If you ban hidden ingredients in your products, services and indeed, entire supply chain, you begin to significantly improve against a key measure we believe is vital to operating an authentic and ethical business.

One of the ten criteria we believe is integral to operating an ethical business is the mindful and ethical creation and delivery of products along entire value chain.

This means opening up your processes, product components and sources of those components to public scrutiny. This is a strategic decision, probably aligned with your higher purpose and company culture.

“Every day there are new cases in the media of businesses using surreptitious naming of ingredients to hide sources and components they should really be avoiding the first place.”

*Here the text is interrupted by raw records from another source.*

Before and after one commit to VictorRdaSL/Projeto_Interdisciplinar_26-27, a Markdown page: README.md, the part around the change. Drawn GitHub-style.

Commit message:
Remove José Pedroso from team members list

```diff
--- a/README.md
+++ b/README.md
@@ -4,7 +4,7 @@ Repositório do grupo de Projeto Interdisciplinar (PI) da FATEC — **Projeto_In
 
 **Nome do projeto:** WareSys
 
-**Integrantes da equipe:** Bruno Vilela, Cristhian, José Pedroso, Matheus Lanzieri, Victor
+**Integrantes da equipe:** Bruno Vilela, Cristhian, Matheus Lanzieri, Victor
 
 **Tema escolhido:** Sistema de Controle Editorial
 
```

Take the example of palm oil. By popular accounts there are around 200 derivative names of palm oil which have been claimed to be a method of hiding its inclusion in products as wide as food for human consumption to cosmetics. A recent example exposed by the BBC identified that pork gelatine has been used in NHS vaccines.

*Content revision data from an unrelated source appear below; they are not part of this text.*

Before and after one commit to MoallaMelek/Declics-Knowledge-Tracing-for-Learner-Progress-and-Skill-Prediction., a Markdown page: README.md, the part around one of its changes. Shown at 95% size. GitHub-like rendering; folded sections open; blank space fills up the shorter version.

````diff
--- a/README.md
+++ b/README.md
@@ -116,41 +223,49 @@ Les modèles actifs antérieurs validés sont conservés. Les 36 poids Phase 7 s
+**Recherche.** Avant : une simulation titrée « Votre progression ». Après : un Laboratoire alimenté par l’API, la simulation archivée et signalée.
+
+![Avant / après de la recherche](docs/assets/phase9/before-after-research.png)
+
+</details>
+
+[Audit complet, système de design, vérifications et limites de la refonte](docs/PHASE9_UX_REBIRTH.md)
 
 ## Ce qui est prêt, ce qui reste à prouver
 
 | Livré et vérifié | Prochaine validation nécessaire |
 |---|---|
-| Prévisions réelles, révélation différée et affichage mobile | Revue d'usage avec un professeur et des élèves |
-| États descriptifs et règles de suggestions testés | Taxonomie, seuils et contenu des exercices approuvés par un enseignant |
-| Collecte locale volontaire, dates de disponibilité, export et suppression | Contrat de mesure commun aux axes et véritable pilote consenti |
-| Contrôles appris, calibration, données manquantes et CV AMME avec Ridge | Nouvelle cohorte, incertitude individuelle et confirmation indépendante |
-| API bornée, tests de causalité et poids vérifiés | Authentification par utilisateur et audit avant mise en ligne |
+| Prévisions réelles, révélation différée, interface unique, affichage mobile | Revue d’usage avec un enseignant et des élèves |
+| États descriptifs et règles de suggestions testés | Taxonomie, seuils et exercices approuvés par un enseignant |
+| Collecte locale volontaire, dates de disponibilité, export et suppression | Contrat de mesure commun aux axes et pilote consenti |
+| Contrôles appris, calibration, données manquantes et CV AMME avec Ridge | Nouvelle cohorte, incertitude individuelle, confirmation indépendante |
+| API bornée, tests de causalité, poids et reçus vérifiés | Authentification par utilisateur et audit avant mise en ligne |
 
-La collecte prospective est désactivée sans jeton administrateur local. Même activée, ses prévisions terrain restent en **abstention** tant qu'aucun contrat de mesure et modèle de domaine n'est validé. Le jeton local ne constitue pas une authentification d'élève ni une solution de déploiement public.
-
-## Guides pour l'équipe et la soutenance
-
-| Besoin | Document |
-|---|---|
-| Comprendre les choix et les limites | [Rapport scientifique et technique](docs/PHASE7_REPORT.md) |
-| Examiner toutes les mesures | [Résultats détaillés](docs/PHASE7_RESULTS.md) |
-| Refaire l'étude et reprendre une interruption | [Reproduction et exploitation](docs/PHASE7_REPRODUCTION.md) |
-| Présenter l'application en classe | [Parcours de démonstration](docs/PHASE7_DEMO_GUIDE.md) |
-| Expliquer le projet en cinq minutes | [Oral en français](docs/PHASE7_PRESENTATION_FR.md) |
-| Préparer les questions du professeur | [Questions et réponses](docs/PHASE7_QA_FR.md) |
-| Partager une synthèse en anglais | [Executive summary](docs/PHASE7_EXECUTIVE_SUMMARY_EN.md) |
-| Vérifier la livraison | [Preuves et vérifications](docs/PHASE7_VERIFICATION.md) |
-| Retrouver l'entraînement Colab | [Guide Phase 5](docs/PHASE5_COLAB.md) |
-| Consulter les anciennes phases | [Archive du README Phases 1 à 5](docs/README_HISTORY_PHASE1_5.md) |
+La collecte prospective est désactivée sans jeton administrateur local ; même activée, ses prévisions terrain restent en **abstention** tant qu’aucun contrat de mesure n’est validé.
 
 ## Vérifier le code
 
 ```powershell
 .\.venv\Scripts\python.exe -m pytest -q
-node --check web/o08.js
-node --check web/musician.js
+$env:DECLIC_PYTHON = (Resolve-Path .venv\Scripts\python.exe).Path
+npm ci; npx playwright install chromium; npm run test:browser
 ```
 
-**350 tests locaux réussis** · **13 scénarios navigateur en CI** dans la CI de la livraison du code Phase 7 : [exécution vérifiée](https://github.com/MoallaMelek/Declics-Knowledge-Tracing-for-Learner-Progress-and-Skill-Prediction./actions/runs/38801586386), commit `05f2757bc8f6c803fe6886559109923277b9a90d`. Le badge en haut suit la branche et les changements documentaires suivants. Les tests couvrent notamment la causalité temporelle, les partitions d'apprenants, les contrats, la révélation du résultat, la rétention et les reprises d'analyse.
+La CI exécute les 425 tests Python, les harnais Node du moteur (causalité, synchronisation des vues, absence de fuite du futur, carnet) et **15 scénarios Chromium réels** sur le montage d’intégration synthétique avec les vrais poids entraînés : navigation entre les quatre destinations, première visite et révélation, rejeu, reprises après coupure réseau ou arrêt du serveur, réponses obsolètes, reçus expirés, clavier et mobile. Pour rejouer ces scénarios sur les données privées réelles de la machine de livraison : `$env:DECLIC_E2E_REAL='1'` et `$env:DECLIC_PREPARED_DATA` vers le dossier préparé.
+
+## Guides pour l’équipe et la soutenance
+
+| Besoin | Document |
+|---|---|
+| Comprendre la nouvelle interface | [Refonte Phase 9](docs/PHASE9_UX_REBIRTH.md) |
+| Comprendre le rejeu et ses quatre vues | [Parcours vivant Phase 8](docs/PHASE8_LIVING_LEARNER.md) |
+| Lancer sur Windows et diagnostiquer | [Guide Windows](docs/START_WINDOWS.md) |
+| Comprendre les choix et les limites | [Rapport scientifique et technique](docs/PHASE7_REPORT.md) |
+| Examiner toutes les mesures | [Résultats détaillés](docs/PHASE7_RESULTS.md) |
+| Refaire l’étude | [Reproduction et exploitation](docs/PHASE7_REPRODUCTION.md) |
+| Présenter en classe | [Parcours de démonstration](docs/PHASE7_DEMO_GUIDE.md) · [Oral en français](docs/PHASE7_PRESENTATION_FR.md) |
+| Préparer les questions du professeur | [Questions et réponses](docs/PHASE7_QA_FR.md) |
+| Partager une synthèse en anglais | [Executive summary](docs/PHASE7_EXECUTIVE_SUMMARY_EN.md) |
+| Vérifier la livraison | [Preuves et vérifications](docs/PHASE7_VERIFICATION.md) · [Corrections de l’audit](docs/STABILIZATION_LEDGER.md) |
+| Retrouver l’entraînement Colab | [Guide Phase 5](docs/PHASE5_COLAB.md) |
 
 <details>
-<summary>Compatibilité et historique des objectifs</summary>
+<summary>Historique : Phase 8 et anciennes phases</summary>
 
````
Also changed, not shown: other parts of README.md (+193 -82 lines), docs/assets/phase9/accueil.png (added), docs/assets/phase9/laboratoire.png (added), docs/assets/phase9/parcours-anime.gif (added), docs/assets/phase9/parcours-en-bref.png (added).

This article is not designed to point the finger or highlight more examples of unethical practice, but rather to begin the debate of just how important it is that you declare everything that makes up your products, where it comes from and how it moves through each step of your supply chain. Such an attitude probably begins at the top of your organisation, where leaders need to set an expectation and culture of transparency that in itself begins to add an extra level of marketing possibilities as you seek to establish competitive edge in your busy marketplace.

Subscribe to The Mindful Collective to post a comment about this article.
Request to be a Member so that you can publish your own articles.